Thursday, October 18, 2012
Live: Godspeed You! Black Empeor/David Dondero @ The Mohawk 10/10/12
I should not have seen Godspeed You! Black Emperor. Rather, I don't think I deserved to be at their show. I say this because, while I am very, very aware of the legendary mythology of GY!BE, until this show I had yet exposed myself to their (alleged) glory. So standing around before they come on, surrounded by people with more than a few decades on me, and others saying "I can't believe I get to see Godspeed before I die", more than once the thought "What am I even doing here?" entered my mind. Then Godspeed You! Black Emperor started playing and words immediately started to fail me. But before they went on...
...David Dondero opened up the show. I think several people were wondering why this unknown folk singer was choose to open for Godspeed You! Black Emperor's. No one more so than Dondero himself, who was visibly nervous on stage and had to back track on more than one song due to messing up a part. Later in his set he confessed that he usually only plays to about 30 people at his show, rather than the hundreds that had gathered at The Mohawk. However, Dondero persisted through his relatively short set, churning out politically lyrical songs that came across as Conor Oberst meets Daniel Johnston, with various lines getting shouts of approval from the crowd. By the end of Dondero's set, it somehow made much more sense why GY!BE had chosen him to come along with them on tour; the anguish and hope he channeled through his songs, while utterly different than the way GY!BE does it, are still the same emotions GY!BE express in their songs as well.
Godspeed You! Black Emperor

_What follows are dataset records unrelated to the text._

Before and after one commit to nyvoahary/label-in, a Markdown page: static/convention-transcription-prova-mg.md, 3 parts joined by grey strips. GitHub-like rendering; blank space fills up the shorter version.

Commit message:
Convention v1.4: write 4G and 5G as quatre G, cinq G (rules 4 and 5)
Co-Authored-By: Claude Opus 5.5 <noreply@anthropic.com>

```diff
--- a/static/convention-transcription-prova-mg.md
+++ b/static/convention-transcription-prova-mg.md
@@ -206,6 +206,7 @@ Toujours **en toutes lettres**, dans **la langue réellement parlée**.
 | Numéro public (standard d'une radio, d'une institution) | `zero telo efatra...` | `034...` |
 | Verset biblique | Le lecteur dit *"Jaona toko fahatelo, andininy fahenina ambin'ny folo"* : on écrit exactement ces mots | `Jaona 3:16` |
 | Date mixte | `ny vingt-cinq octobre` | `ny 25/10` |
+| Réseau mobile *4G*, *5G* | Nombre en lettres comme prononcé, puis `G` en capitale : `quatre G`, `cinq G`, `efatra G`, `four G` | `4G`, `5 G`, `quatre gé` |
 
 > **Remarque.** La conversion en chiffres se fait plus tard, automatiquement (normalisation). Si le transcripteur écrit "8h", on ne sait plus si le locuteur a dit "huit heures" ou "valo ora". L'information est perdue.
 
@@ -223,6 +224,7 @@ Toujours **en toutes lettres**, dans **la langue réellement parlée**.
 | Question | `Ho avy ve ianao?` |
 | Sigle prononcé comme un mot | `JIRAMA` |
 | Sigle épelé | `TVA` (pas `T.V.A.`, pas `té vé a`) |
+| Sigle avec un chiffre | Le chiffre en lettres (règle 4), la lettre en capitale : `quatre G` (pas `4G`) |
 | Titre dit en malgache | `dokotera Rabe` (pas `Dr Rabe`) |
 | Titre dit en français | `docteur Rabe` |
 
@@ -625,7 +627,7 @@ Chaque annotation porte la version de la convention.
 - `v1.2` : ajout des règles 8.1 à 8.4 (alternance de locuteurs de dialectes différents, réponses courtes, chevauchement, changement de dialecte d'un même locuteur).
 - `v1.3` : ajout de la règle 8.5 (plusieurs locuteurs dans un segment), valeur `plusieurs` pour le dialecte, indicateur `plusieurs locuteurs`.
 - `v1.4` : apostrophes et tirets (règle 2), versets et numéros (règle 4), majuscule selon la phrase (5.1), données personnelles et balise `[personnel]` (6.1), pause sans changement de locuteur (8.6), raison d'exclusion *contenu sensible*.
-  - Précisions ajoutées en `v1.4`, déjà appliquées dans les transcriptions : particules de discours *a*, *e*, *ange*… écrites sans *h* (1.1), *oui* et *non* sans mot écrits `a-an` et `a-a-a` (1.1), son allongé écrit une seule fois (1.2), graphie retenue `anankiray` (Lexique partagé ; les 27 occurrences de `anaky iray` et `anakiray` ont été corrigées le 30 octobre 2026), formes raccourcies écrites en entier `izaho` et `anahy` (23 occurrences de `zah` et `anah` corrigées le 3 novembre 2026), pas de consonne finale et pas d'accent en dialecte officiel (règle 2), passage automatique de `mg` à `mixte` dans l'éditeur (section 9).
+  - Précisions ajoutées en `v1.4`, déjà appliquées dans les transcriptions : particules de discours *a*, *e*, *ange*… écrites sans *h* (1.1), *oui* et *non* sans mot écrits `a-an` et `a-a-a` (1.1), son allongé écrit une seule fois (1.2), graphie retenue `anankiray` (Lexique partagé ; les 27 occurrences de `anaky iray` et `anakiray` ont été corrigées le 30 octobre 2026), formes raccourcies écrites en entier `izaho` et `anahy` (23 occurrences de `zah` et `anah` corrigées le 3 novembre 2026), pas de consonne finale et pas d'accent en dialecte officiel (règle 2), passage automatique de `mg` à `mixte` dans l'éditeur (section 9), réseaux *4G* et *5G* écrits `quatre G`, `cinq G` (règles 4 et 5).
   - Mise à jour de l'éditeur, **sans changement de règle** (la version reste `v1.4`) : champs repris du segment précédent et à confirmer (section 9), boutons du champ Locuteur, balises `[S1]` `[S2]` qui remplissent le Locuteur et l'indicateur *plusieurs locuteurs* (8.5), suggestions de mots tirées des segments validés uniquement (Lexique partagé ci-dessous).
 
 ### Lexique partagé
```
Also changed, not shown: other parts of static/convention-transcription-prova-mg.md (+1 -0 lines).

Do you want to know why people freak out and use almost pure hyperbole when describing Godspeed You! Black Emperor, especially live? Because truly, seeing them live is pretty much like nothing you've ever seen. It's quiet and dark as members slip on stage. They begin playing their instruments, and you can't tell if they are just tuning or actually starting. Then the violinist's notes start to build ever so slightly until you realize it is the beginning of the song, as quiet guitars are layered on, and sonic manipulation comes into play. Blurry images begin to project behind/on the band from the four actual film projectors the band has stationed above, which intensify the atmosphere even more. And the band builds more and more, ever so gradually, before you realize the band is unfolding a song right before your eyes.
Keep in mind this was just for the opening song of the set, one of the quietest of night as well. The band picked up immensely from there, morphing from crafting discordant, atmospheric sound to using a hammer dulcimer to signal a switch to something much heavier. The drums started pounding, the guitar work layering to higher degrees of intensity, the film projects becoming much more disconcerting and paranoid. The band's sounds just engulfed the entire venue, a barrage of suits of quite lulls to skull splitting intensity amplified by the powerful images projected in front of you. And the band was able to hold this degree of intensity, power, and strange beauty through their hour and half long set. The only break was a near silent 10 minute piece near the end that nearly crushed what the band had been building the entire night, but the band came back, launching into another beautifully painful song/movement. By the time the band finished, I doubt their was a single person who saw them who was unsatisfied, but that did not stop some from attempting to pull an encore from the band, as lead by a insanely/wonderfully passionate fan screaming "Don't you want more?! Well then come on!" from the balcony. Then, in the first traditional act from the band, which wound up being completely unconventional because of everything just seen, the band came back and performed one last song. And it, much like everything else that night, was absolutely mind blowing.